■ **Problem to solve**
The answer is the data below, repeated exactly, with no pictures included.

■ **Provided entries**
**********

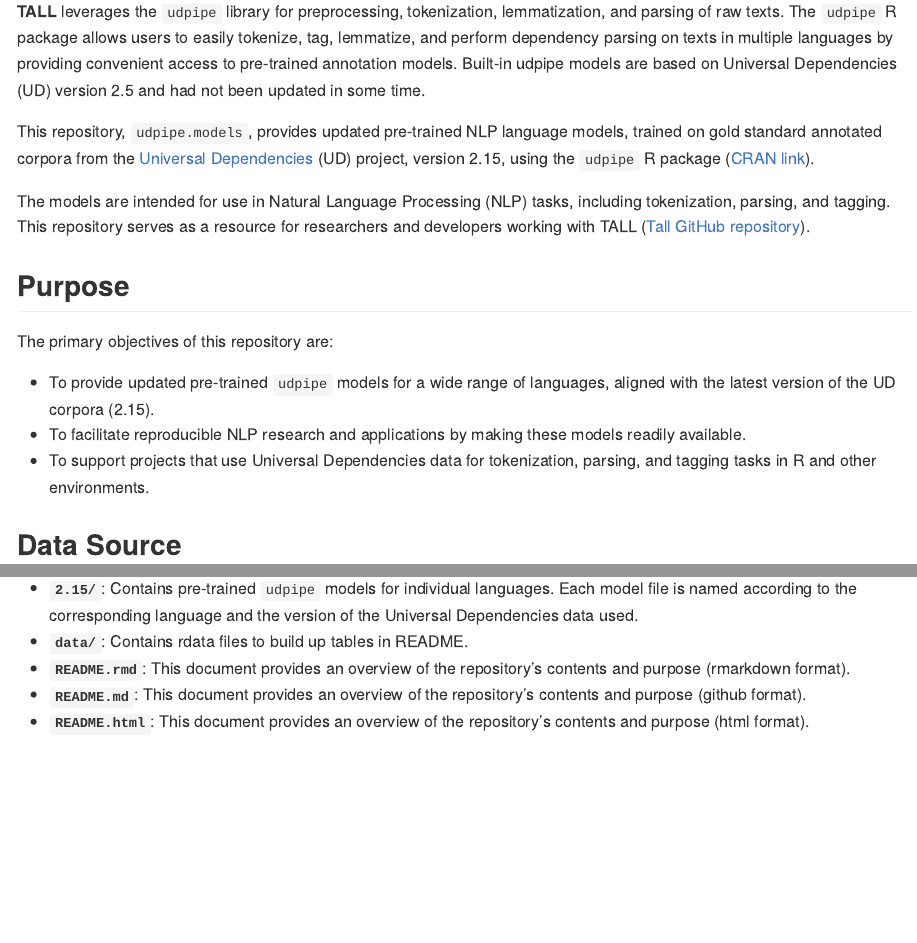
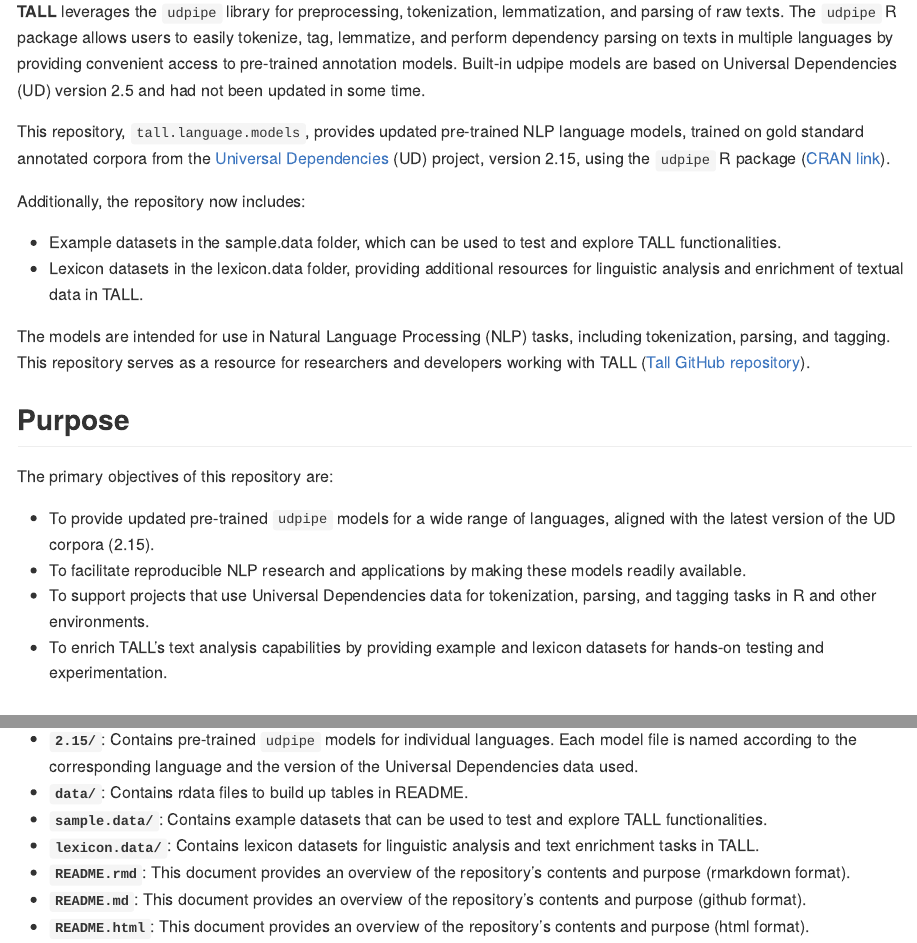
Before and after one commit to massimoaria/tall.language.models, an R Markdown document (README.rmd): the page in a window 1100 px wide, from 320 px down, and a second part further down, joined at a grey line. The pictures show the output file README.md that the author committed with the source, drawn offline in the style of GitHub.

Commit message:
Added lexicon and sample data

```diff
--- a/README.rmd
+++ b/README.rmd
@@ -19,7 +19,13 @@
 
 **TALL** leverages the `udpipe` library for preprocessing, tokenization, lemmatization, and parsing of raw texts. The `udpipe` R package allows users to easily tokenize, tag, lemmatize, and perform dependency parsing on texts in multiple languages by providing convenient access to pre-trained annotation models. Built-in udpipe models are based on Universal Dependencies (UD) version 2.5 and had not been updated in some time.
 
-This repository, `udpipe.models`, provides updated pre-trained NLP language models, trained on gold standard annotated corpora from the [Universal Dependencies](https://universaldependencies.org/) (UD) project, version 2.15, using the `udpipe` R package ([CRAN link](https://CRAN.R-project.org/package=udpipe)).
+This repository, `tall.language.models`, provides updated pre-trained NLP language models, trained on gold standard annotated corpora from the [Universal Dependencies](https://universaldependencies.org/) (UD) project, version 2.15, using the `udpipe` R package ([CRAN link](https://CRAN.R-project.org/package=udpipe)).
+
+Additionally, the repository now includes:
+
+- Example datasets in the sample.data folder, which can be used to test and explore TALL functionalities.
+- Lexicon datasets in the lexicon.data folder, providing additional resources for linguistic analysis and enrichment of textual data in TALL.
+
 
 The models are intended for use in Natural Language Processing (NLP) tasks, including tokenization, parsing, and tagging. This repository serves as a resource for researchers and developers working with TALL ([Tall GitHub repository](https://github.com/massimoaria/tall)).
 
@@ -30,6 +36,7 @@
 - To provide updated pre-trained `udpipe` models for a wide range of languages, aligned with the latest version of the UD corpora (2.15).
 - To facilitate reproducible NLP research and applications by making these models readily available.
 - To support projects that use Universal Dependencies data for tokenization, parsing, and tagging tasks in R and other environments.
+- To enrich TALL's text analysis capabilities by providing example and lexicon datasets for hands-on testing and experimentation.
 
 ## Data Source
 
@@ -78,6 +85,8 @@
 
 - **`2.15/`**: Contains pre-trained `udpipe` models for individual languages. Each model file is named according to the corresponding language and the version of the Universal Dependencies data used.
 - **`data/`**: Contains rdata files to build up tables in README.
+- **`sample.data/`**: Contains example datasets that can be used to test and explore TALL functionalities.
+- **`lexicon.data/`**: Contains lexicon datasets for linguistic analysis and text enrichment tasks in TALL.
 - **`README.rmd`**: This document provides an overview of the repository's contents and purpose (rmarkdown format).
 - **`README.md`**:  This document provides an overview of the repository's contents and purpose (github format).
 - **`README.html`**:  This document provides an overview of the repository's contents and purpose (html format).
```
Also changed, not shown: README.html (deleted), README.md.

**********

■ **Task output**
Before and after one commit to massimoaria/tall.language.models, an R Markdown document (README.rmd): the page in a window 1100 px wide, from 320 px down, and a second part further down, joined at a grey line. The pictures show the output file README.md that the author committed with the source, drawn offline in the style of GitHub.

Commit message:
Added lexicon and sample data

```diff
--- a/README.rmd
+++ b/README.rmd
@@ -19,7 +19,13 @@
 
 **TALL** leverages the `udpipe` library for preprocessing, tokenization, lemmatization, and parsing of raw texts. The `udpipe` R package allows users to easily tokenize, tag, lemmatize, and perform dependency parsing on texts in multiple languages by providing convenient access to pre-trained annotation models. Built-in udpipe models are based on Universal Dependencies (UD) version 2.5 and had not been updated in some time.
 
-This repository, `udpipe.models`, provides updated pre-trained NLP language models, trained on gold standard annotated corpora from the [Universal Dependencies](https://universaldependencies.org/) (UD) project, version 2.15, using the `udpipe` R package ([CRAN link](https://CRAN.R-project.org/package=udpipe)).
+This repository, `tall.language.models`, provides updated pre-trained NLP language models, trained on gold standard annotated corpora from the [Universal Dependencies](https://universaldependencies.org/) (UD) project, version 2.15, using the `udpipe` R package ([CRAN link](https://CRAN.R-project.org/package=udpipe)).
+
+Additionally, the repository now includes:
+
+- Example datasets in the sample.data folder, which can be used to test and explore TALL functionalities.
+- Lexicon datasets in the lexicon.data folder, providing additional resources for linguistic analysis and enrichment of textual data in TALL.
+
 
 The models are intended for use in Natural Language Processing (NLP) tasks, including tokenization, parsing, and tagging. This repository serves as a resource for researchers and developers working with TALL ([Tall GitHub repository](https://github.com/massimoaria/tall)).
 
@@ -30,6 +36,7 @@
 - To provide updated pre-trained `udpipe` models for a wide range of languages, aligned with the latest version of the UD corpora (2.15).
 - To facilitate reproducible NLP research and applications by making these models readily available.
 - To support projects that use Universal Dependencies data for tokenization, parsing, and tagging tasks in R and other environments.
+- To enrich TALL's text analysis capabilities by providing example and lexicon datasets for hands-on testing and experimentation.
 
 ## Data Source
 
@@ -78,6 +85,8 @@
 
 - **`2.15/`**: Contains pre-trained `udpipe` models for individual languages. Each model file is named according to the corresponding language and the version of the Universal Dependencies data used.
 - **`data/`**: Contains rdata files to build up tables in README.
+- **`sample.data/`**: Contains example datasets that can be used to test and explore TALL functionalities.
+- **`lexicon.data/`**: Contains lexicon datasets for linguistic analysis and text enrichment tasks in TALL.
 - **`README.rmd`**: This document provides an overview of the repository's contents and purpose (rmarkdown format).
 - **`README.md`**:  This document provides an overview of the repository's contents and purpose (github format).
 - **`README.html`**:  This document provides an overview of the repository's contents and purpose (html format).
```
Also changed, not shown: README.html (deleted), README.md.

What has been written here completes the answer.